Along with barking dogs, flying saucers, televisions with arms and legs
It’s funny, cartoonish – just doodles
Primitive drawings in modern caves,
Backdrop for the city soundtrack:
Angry young punks, New Wave poseurs, art school poets
Screaming, rapping, howling, defacing the status quo.
Childish art precociously tackling racism, religion, greed
Here’s an ugly 4-letter word: AIDS
The cancer no one talks about
It will eventually take the father
But your babies continue to radiate with undimmed energy
Artist Keith Haring was just starting his climb to fame and fortune in New York in 1981, only two years before I arrived in Boston. Back then, you could hop on People Express Airlines for $25 at 6:00 in the morning, and be in Manhattan in just a couple of hours. The first time I made this trip was in 1983. I’d like to be able to say I was a hip insider of the downtown art/music scene, but the truth is, I was a wide-eyed Iowan with no knowledge of Keith Haring, the Mudd Club, or any of the other happening stuff.

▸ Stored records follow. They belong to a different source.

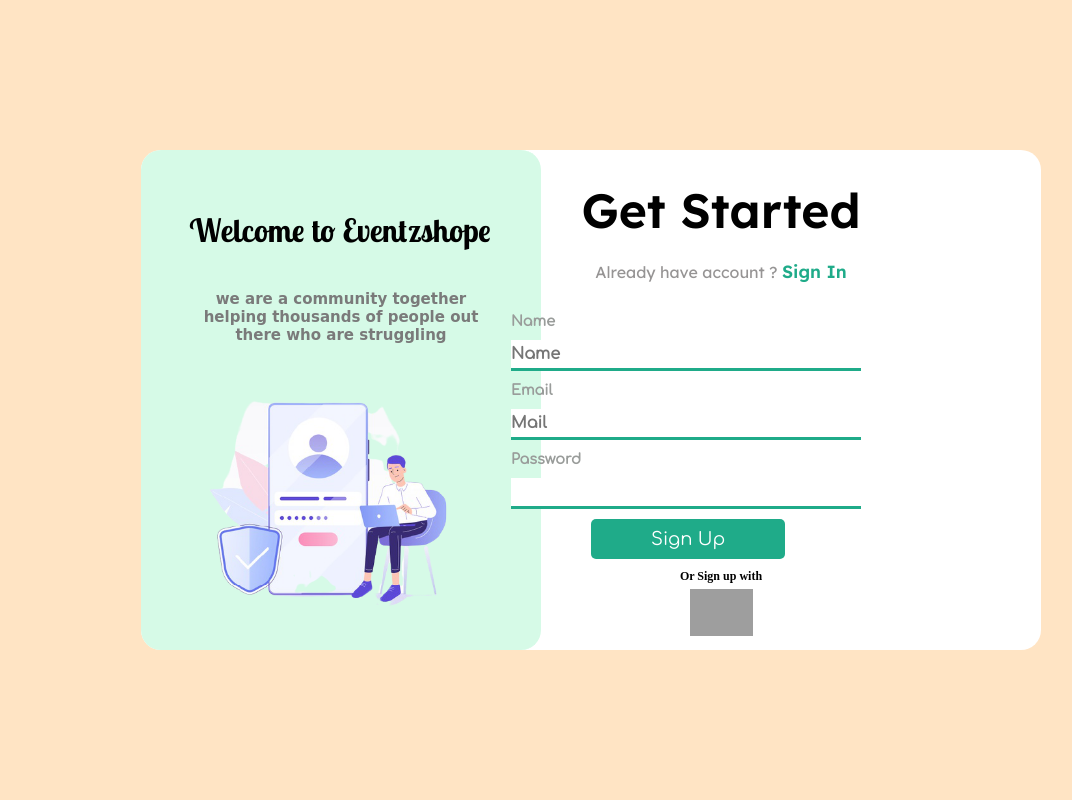
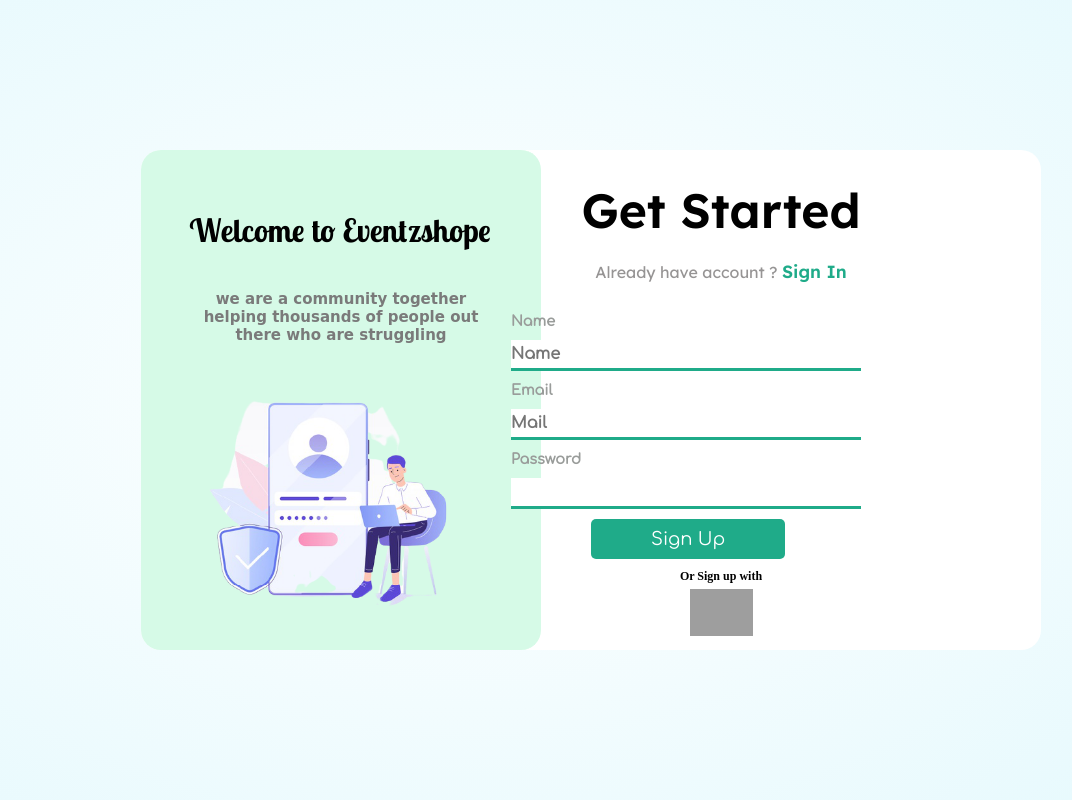
Before and after one commit to eventzshope/marceille.github.io, a PHP site: page /bb.html in a window 1280 px wide. Shown: the whole page, without its empty margins (159-1231 px from the left). Run offline with PHP 8.4, Linux system fonts and the light colour scheme; some libraries are stand-ins or nearby versions; some web fonts are replaced; grey boxes are pictures that could not be loaded.

Commit message:
Update style2.css

```diff
--- a/style2.css
+++ b/style2.css
@@ -10,7 +10,7 @@
     box-sizing: border-box;
 }
 body {
-    background-color: bisque;
+   background-image: radial-gradient(#fff, #d8f6fc9d);
     height: 100vh;
 }
 .container {
```
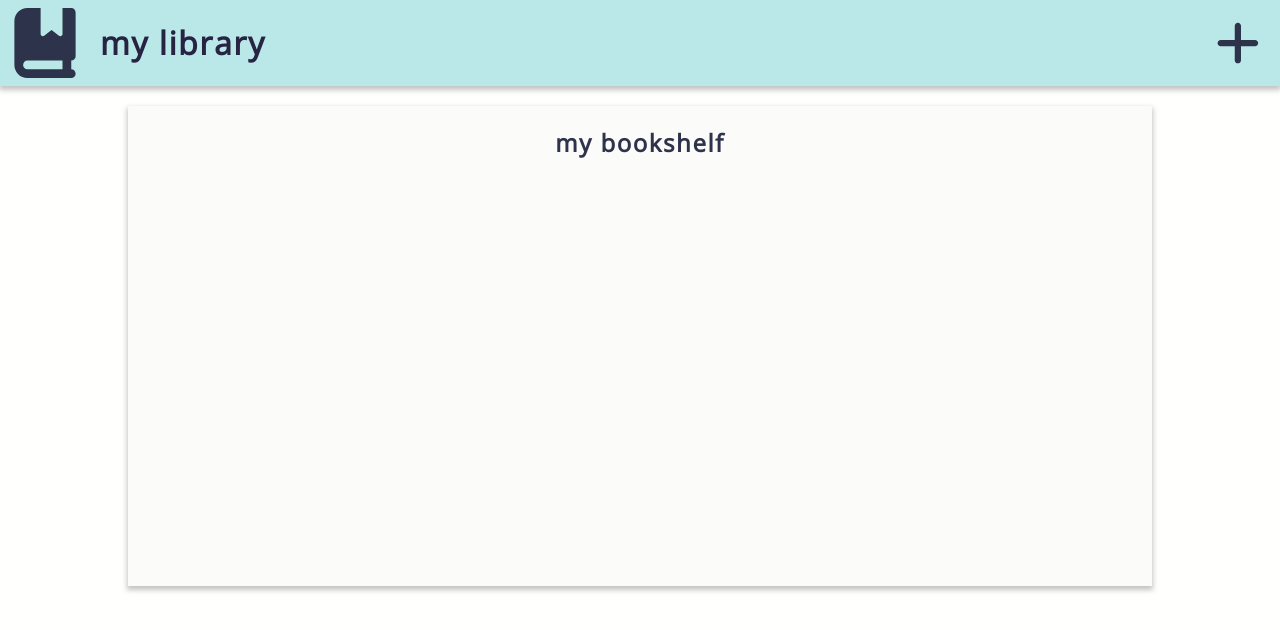
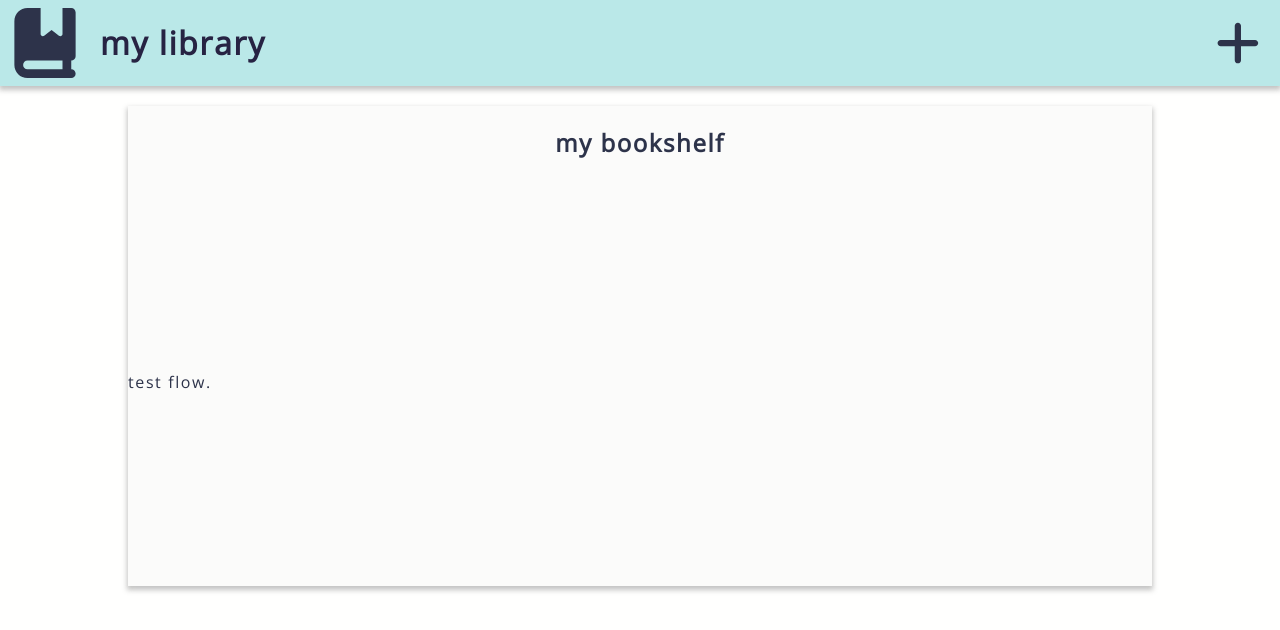
Before and after one commit to reverie64/library, a React (Create React App) app in the folder library/: page / in a window 1280 px wide. Shown: the top 630 px of the page. Built offline with nearby package versions, Linux system fonts and the light colour scheme.

Commit message:
Revert "git actions take 2."
This reverts commit e96c751d09fdd2c07b3cbca083145e1afebfc3e8.

git actions workflow edit

```diff
--- a/library/src/App.js
+++ b/library/src/App.js
@@ -129,7 +129,7 @@ const addBook = () => {
                         <h2>my bookshelf</h2>
 
                         {bookElements}
-
+                     test flow.
                     </div>
                 </div>
             </div>
```
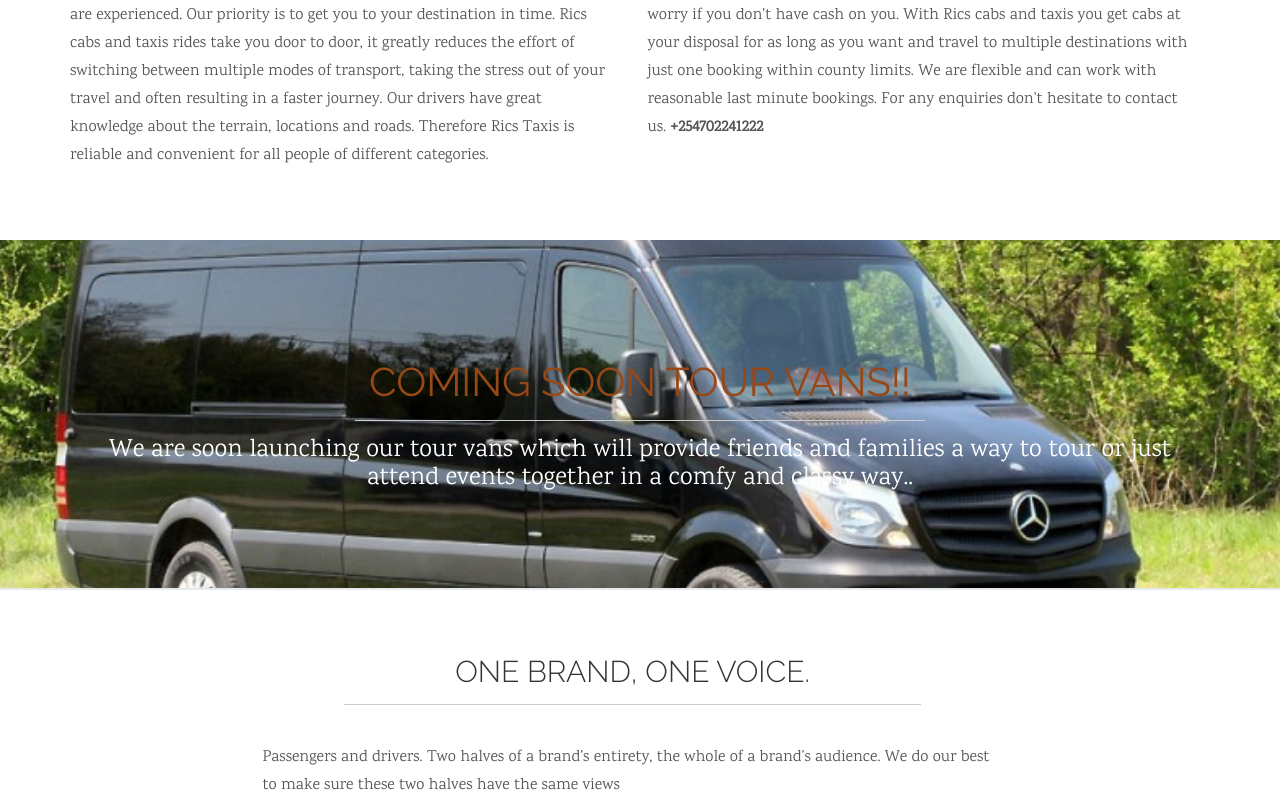
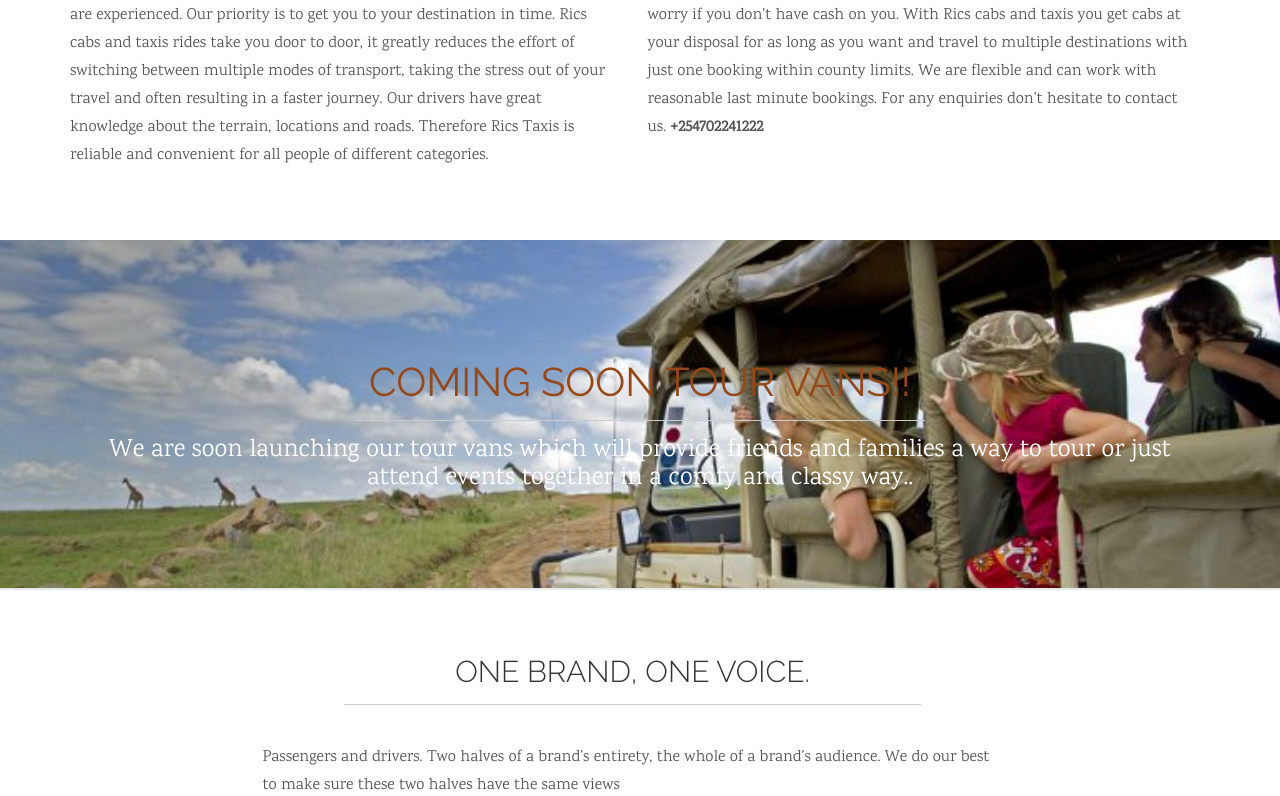
Before and after one commit to cesswairimu/Rics, a PHP site: page / in a window 1280 px wide. Shown: the part 1383-2179 px from the top of the page. Run offline with PHP 8.4, Linux system fonts and the light colour scheme.

Commit message:
change bus image

```diff
--- a/assets/css/main.css
+++ b/assets/css/main.css
@@ -411,7 +411,7 @@ a:after {
 /* Section Dividers Backgrounds */
 
 .divider1 {
-	background-image: url('../img/bus1.jpg')
+	background-image: url('../img/bus2.jpg')
 }
 
 .divider2 {
```
Also changed, not shown: assets/img/bus2.jpg (added).
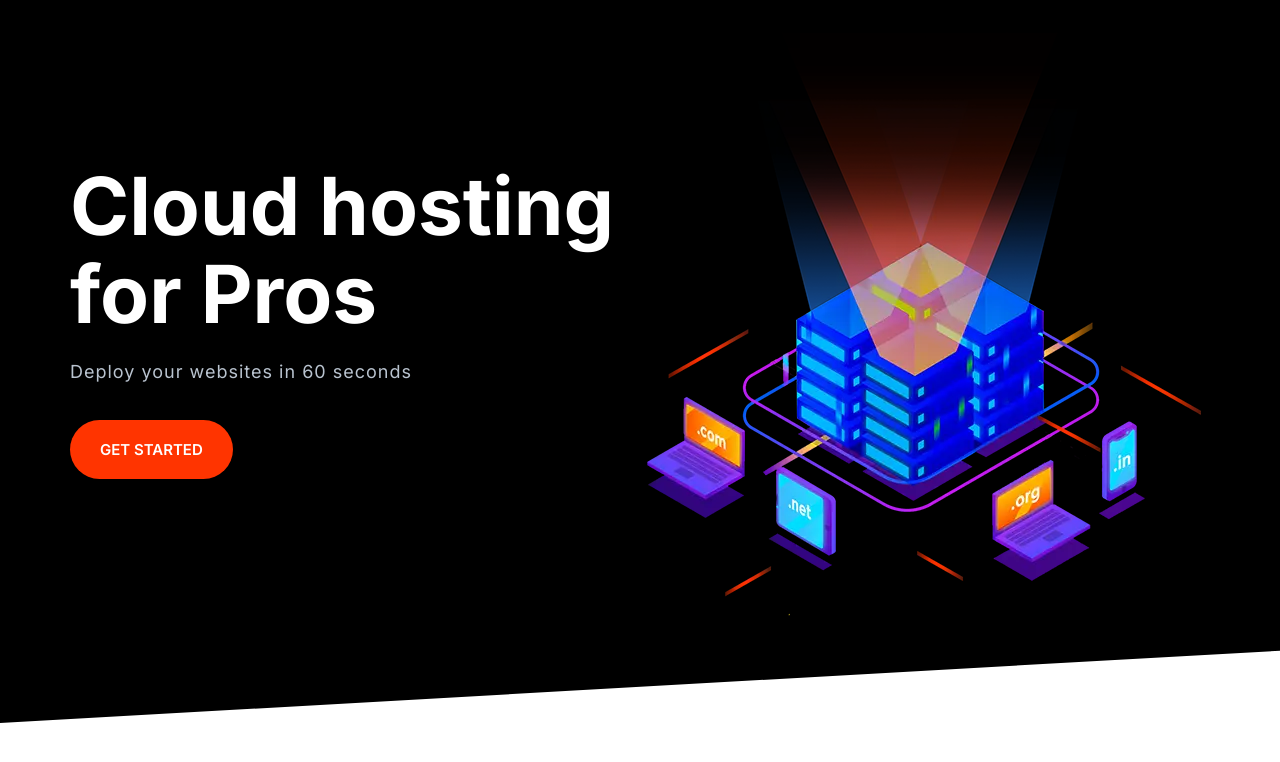
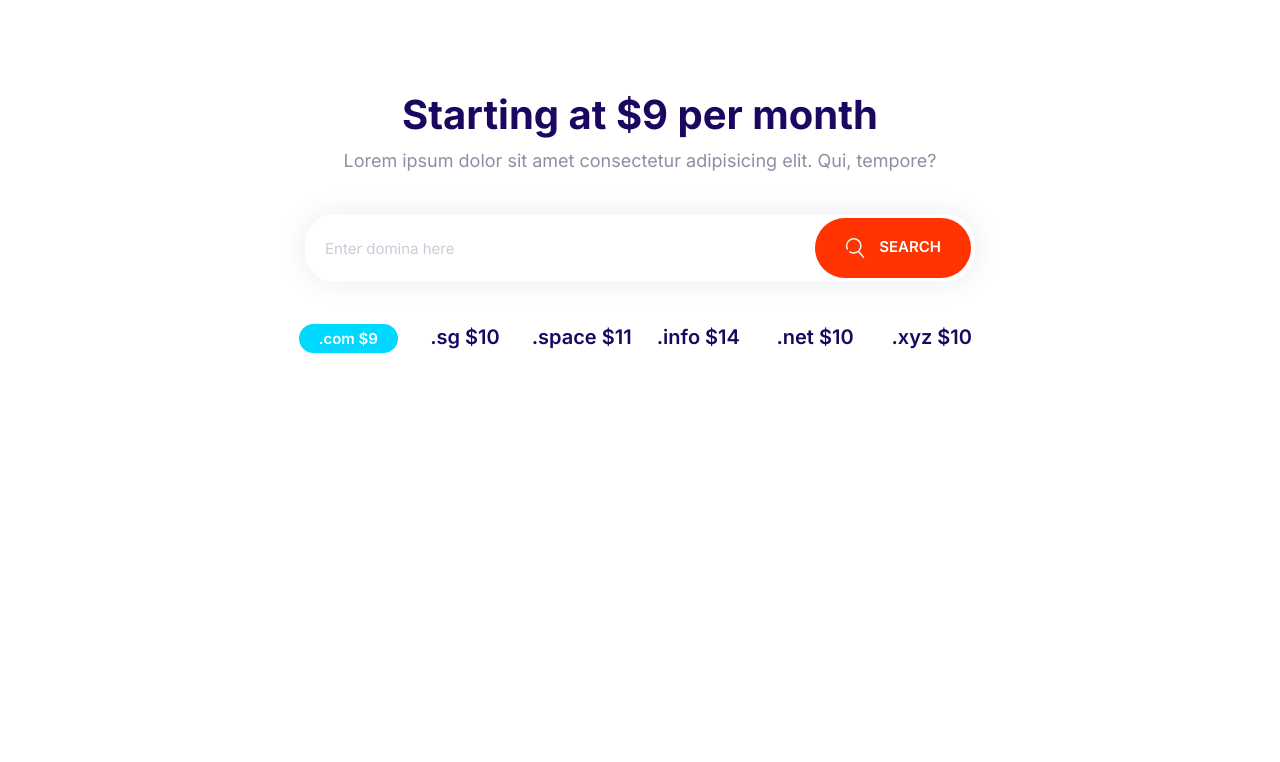
Before and after one commit to ellasisking/stratify, a plain HTML site: page index.html in a window 1280 px wide. Drawn offline with Linux system fonts and the light colour scheme.

Commit message:
Domain Block

```diff
--- a/css/styles.css
+++ b/css/styles.css
@@ -200,9 +200,17 @@ a {
   font-weight: 600;
   padding: 2rem 3rem;
   margin: 1rem 0;
+  outline: 0;
   text-align: center;
   text-transform: uppercase;
   white-space: nowrap;
+}
+
+.btn .icon {
+  width: 2rem;
+  height: 2rem;
+  margin-right: 1rem;
+  vertical-align: middle;
 }
 
 .btn--primary {
@@ -282,7 +290,7 @@ a {
 .input-group .input {
   border: 0;
   flex-grow: 1;
-  padding: 1.5rem 1rem;
+  padding: 1.5rem 2rem;
 }
 
 .input-group .btn {
@@ -684,3 +692,29 @@ a {
     align-self: center;
   }
 }
+
+/* Domain Block */
+
+.block-domain .input-group {
+  box-shadow: 0 0 30px #e6ebee;
+  border: 0;
+  margin: 4rem auto;
+  max-width: 670px;
+}
+
+.block-domain__prices {
+  display: grid;
+  grid-template-columns: repeat(3, 1fr);
+  grid-template-rows: repeat(2, 6rem);
+  font-size: 2rem;
+  font-weight: 600;
+  justify-items: center;
+  max-width: 700px;
+  margin: 0 auto;
+}
+
+@media screen and (min-width: 768px) {
+  .block-domain__prices {
+    grid-template-columns: repeat(auto-fit, minmax(10rem, 1fr));
+  }
+}
--- a/index.html
+++ b/index.html
@@ -16,26 +16,30 @@
     <link rel="stylesheet" href="css/styles.css" />
   </head>
   <body>
-    <section class="block block--dark block--skewed-left hero">
-      <div class="container grid grid--1x2">
-        <header class="block__header hero__content">
-          <h1 class="block__heading">Cloud hosting for Pros</h1>
-          <p class="hero__tagline">Deploy your websites in 60 seconds</p>
-          <a href="" class="btn btn--accent btm--stretched">Get Started</a>
-        </header>
-        <picture>
-          <source
-            type="image/webp"
-            srcset="images/banner.webp 1x, images/banner@2x.webp 2x"
-          />
-          <source
-            type="image/png"
-            srcset="images/banner.png 1x, images/banner@2x.png 2x"
-          />
-          <img class="hero__image" src="images/banner.png" alt="" />
-        </picture>
+    <section class="block container block-domain">
+      <header class="block__header">
+        <h2>Starting at $9 per month</h2>
+        <p>
+          Lorem ipsum dolor sit amet consectetur adipisicing elit. Qui, tempore?
+        </p>
+      </header>
+      <div class="input-group">
+        <input type="text" class="input" placeholder="Enter domina here" />
+        <button class="btn btn--accent">
+          <svg class="icon icon--white">
+            <use xlink:href="images/sprite.svg#search"></use>
+          </svg>
+          Search
+        </button>
       </div>
+      <ul class="list block-domain__prices">
+        <li><span class="badge badge--secondary">.com $9</span></li>
+        <li>.sg $10</li>
+        <li>.space $11</li>
+        <li>.info $14</li>
+        <li>.net $10</li>
+        <li>.xyz $10</li>
+      </ul>
     </section>
-    <script src="js/main.js"></script>
   </body>
 </html>
```
Also changed, not shown: components/domain.html (added, +25 -0 lines).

Who was Samo? It was Jean-Michel Basqiat, who was about to become the art world’s favorite bad boy. The aliens were the creation of Kenny Scharf. That beautiful sound floating above it all was the unearthly voice of Klaus Nomi, who had already become the first start of the New York New Wave scene to succumb to AIDS.